Shout outs to that last option, though, which honestly felt like an accessibility feature that should just be a toggle. Being able to focus on how to manipulate the board, rather than beating myself up for being unable to conceptualize it, made everything a lot more fun.
One problem: those boss fights are rare and the moment-to-moment combat has fewer flourishes. Even for my bad brain, I started recognizing the sets of patterns The Origami King was playing with, making standard fights equal parts a pushover and boring. The game slowly adds more variety to these fights over time, but it happens too slowly. It’s almost as though The Origami King realizes it’s playing with some big ideas and wants players to spend time coming to grips with them, but waits too long for the training wheels to come off.
This issue is exasperated by the lack of interesting things to do elsewhere.
The focus in The Origami King is twofold—exploration and combat—and the ceiling of your enjoyment is directly tied to how much you enjoy doing the very specific tasks being asked in those modes. In exploration, it’s about searching high and low for hidden toads, each of whom quickly delivers a witty one-liner upon being found. The lines are pretty good, as is all of the sharp writing in The Origami King, but this is not a game where you’re going to spend a lot of time marinating in the storytelling, and the act of searching for these toads is frequently tiresome and a trite collectible. It’s something Nintendo often avoids in its games.
I find myself in a strange place with The Origami King. It’s weird and different in some very good ways, but too often, I’m waiting around for something more interesting to happen.

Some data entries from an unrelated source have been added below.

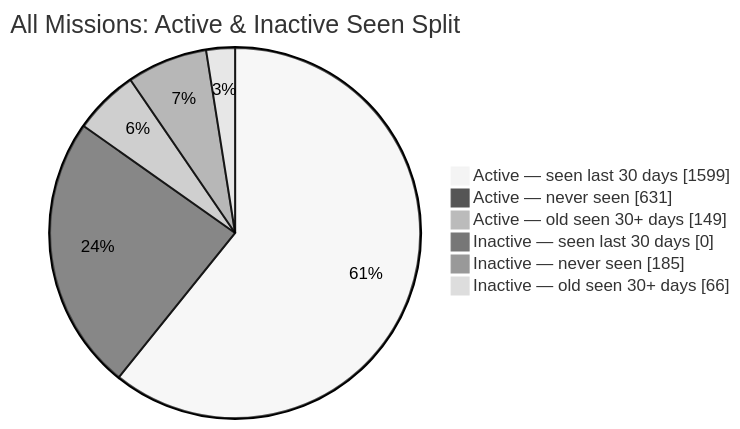
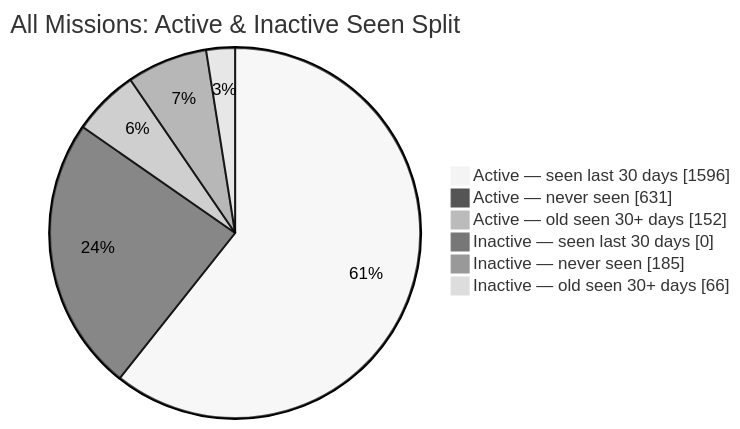
Before and after one commit to MeldkamerspelGameTeam/active-missions: the second of 2 diagrams in README.md, drawn with Mermaid (neutral theme). The commit also changed other lines of this file and 3 other files, not shown here.

````diff
--- a/README.md
+++ b/README.md
@@ -44,10 +44,10 @@
 ```mermaid
 pie showData
     title All Missions: Active & Inactive Seen Split
-    "Active — seen last 30 days" : 1599
+    "Active — seen last 30 days" : 1596
     "Active — never seen" : 631
-    "Active — old seen 30+ days" : 149
+    "Active — old seen 30+ days" : 152
     "Inactive — seen last 30 days" : 0
     "Inactive — never seen" : 185
     "Inactive — old seen 30+ days" : 66
 ```
````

It seems like the perfect game to slowly pick at during this obnoxiously hot summer, and maybe it gets more interesting in the second half as more ideas are layered into combat, but I can’t help but feel The Origami King is built around a cool concept and not much more.